● **Exercise details**:
Would you please repeat all of the data exactly, omitting the pictures?

------------------------

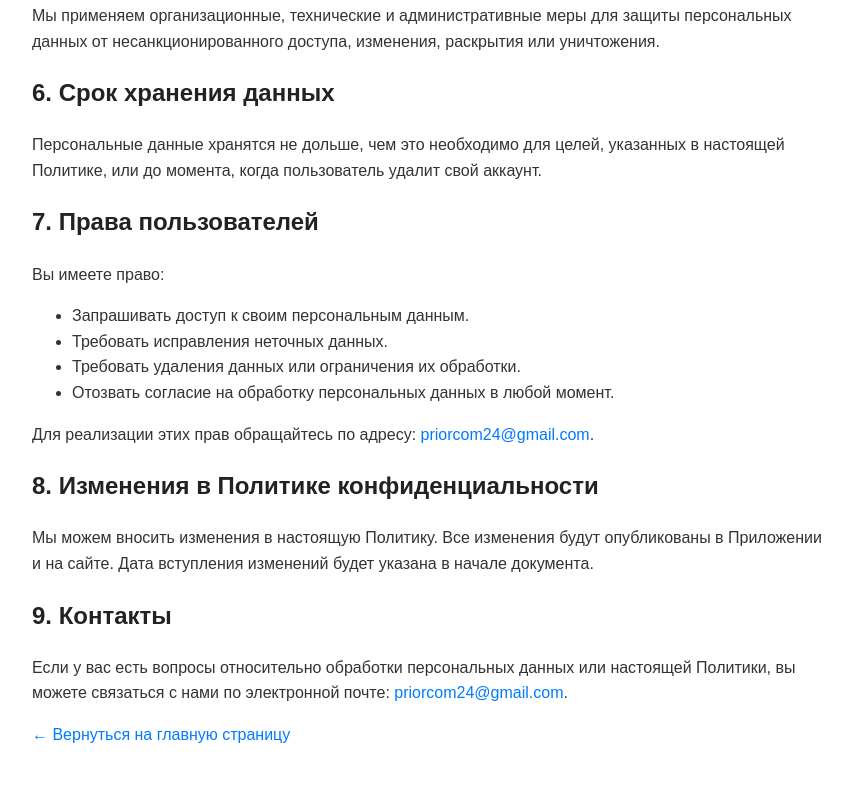
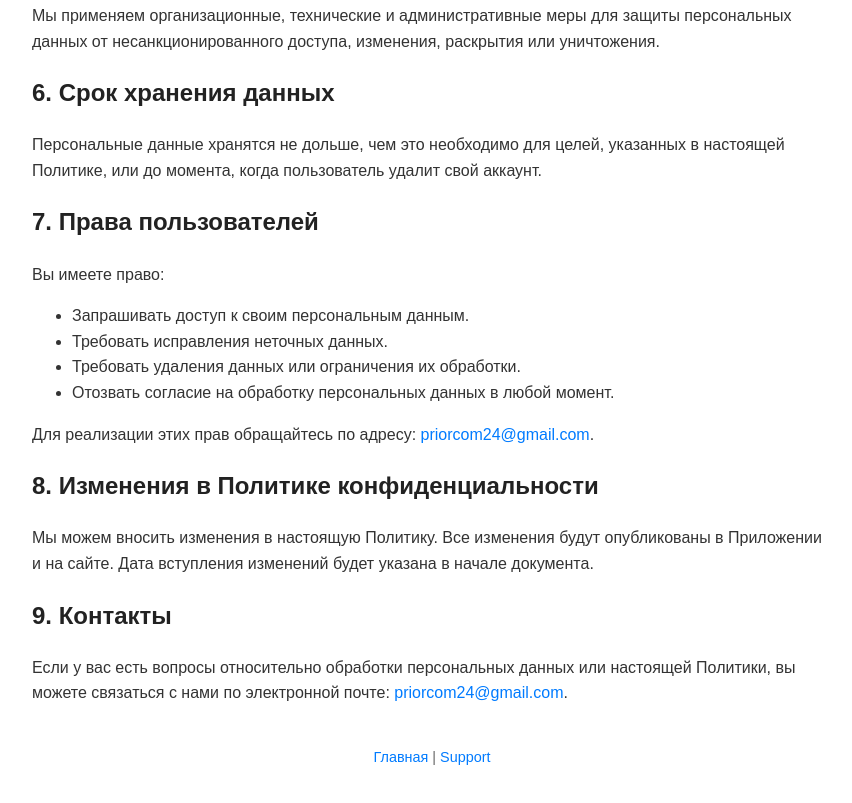
Before and after one commit to glebgrachev/marketfly, a plain HTML site: page privacy.html in a window 1280 px wide. Shown: the part 1242-2045 px from the top of the page, without its empty margins (208-1060 px from the left). Drawn offline with Linux system fonts and the light colour scheme.

Commit message:
Update privacy.html

```diff
--- a/privacy.html
+++ b/privacy.html
@@ -28,6 +28,12 @@
         }
         p {
             margin-bottom: 16px;
+        }
+        footer {
+            margin-top: 40px;
+            font-size: 0.9em;
+            color: #666;
+            text-align: center;
         }
     </style>
 </head>
@@ -88,6 +94,11 @@
     <h2>9. Контакты</h2>
     <p>Если у вас есть вопросы относительно обработки персональных данных или настоящей Политики, вы можете связаться с нами по электронной почте: <a href="mailto:priorcom24@gmail.com">priorcom24@gmail.com</a>.</p>
 
-    <p><a href="index.html">← Вернуться на главную страницу</a></p>
+    <footer>
+        <p>
+            <a href="index.html">Главная</a> |
+            <a href="support.html">Support</a>
+        </p>
+    </footer>
 </body>
 </html>
```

------------------------

● **Response to this exercise**:
Before and after one commit to glebgrachev/marketfly, a plain HTML site: page privacy.html in a window 1280 px wide. Shown: the part 1242-2045 px from the top of the page, without its empty margins (208-1060 px from the left). Drawn offline with Linux system fonts and the light colour scheme.

Commit message:
Update privacy.html

```diff
--- a/privacy.html
+++ b/privacy.html
@@ -28,6 +28,12 @@
         }
         p {
             margin-bottom: 16px;
+        }
+        footer {
+            margin-top: 40px;
+            font-size: 0.9em;
+            color: #666;
+            text-align: center;
         }
     </style>
 </head>
@@ -88,6 +94,11 @@
     <h2>9. Контакты</h2>
     <p>Если у вас есть вопросы относительно обработки персональных данных или настоящей Политики, вы можете связаться с нами по электронной почте: <a href="mailto:priorcom24@gmail.com">priorcom24@gmail.com</a>.</p>
 
-    <p><a href="index.html">← Вернуться на главную страницу</a></p>
+    <footer>
+        <p>
+            <a href="index.html">Главная</a> |
+            <a href="support.html">Support</a>
+        </p>
+    </footer>
 </body>
 </html>
```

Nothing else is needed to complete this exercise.